Series 300 stainless steel makes up over 70 percent of total stainless steel production. Also known as Austenitic, it contains a maximum of 0.15% carbon and a minimum of 16% chromium. Sufficient amounts of nickel and manganese are mixed in to retain an austenitic structure at all temperatures, from the cryogenic region all the way to the alloy melting point.

Austenitic stainless steel was named after Sir William Chandler Roberts-Austen, an English metallurgist. Roberts-Austen died in London in 1902 at the age of 59. During his lifetime, he studied the impurities in pure metals. A variety of applications used his research and procedural improvements. It had wide-reaching effects on the industrialized world.

There are several variants of Austenitic stainless steel: 18/10 stainless, used in the production of flatware. It is made up of 18% chromium and 10% nickel. You can also find this steel in 18/0 and 18/8 versions as well.

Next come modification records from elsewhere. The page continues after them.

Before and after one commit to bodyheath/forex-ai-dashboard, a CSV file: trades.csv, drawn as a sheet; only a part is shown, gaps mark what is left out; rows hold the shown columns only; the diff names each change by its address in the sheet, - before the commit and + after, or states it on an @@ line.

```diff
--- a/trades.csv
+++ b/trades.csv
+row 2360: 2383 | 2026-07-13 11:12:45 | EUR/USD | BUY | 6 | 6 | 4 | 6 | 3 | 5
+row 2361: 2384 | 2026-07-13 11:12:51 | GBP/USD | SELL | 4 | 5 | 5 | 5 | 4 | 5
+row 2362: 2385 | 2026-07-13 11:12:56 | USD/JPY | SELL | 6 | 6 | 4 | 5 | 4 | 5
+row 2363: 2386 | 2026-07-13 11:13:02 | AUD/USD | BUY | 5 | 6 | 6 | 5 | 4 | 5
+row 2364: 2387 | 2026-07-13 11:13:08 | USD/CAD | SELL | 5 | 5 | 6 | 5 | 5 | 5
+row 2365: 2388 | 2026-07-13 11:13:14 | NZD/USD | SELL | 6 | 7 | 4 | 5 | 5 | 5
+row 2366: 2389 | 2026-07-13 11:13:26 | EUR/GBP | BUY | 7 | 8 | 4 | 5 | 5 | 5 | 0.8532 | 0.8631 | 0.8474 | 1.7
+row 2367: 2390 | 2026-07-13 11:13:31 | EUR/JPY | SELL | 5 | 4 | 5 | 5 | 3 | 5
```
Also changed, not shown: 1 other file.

Superaustenitic stainless steels, such as AL-6XN and 254SMO, can put up great resistance to chloride pitting and crevice corrosion. This is due to their high molybdenum content and nitrogen addition. The high nickel content also ensures better resistance to stress-corrosion cracking than those found in the 300 stainless steel series. Corrosive chlorides are such things as seawater or de-icing solutions. The only drawback is the presence of high alloy, which makes it more expensive.

There are other steels that offer similar performance at much lower costs for certain applications. ASTM A387 is a type of 300 stainless steel used in pressure vessels. A pressure vessel is an enclosed containment unit designed to hold gases or liquids at a pressure different than that of the outside. This is a low alloy carbon steel with a chromium content of 0.5% to 0.9%. 316L and 304L are two examples of this. They are used to avoid corrosion problems brought about by welding. For body piercings and implants, Grade 316LVM is the preferred choice. Biocompatibility is the main issue here. Placing metals inside the human body requiresusing steel that does not result in negative effects.

Series 300 stainless steel is recyclable. This makes it an environmentally friendly choice. During the recycling process, old steel is re-melted to form a new one. Many of today’s popular kitchen appliances and vent hoods are made using Type 304 austentitic steel. You will also find these being used in conventional and nuclear power plant superheaters and heating components.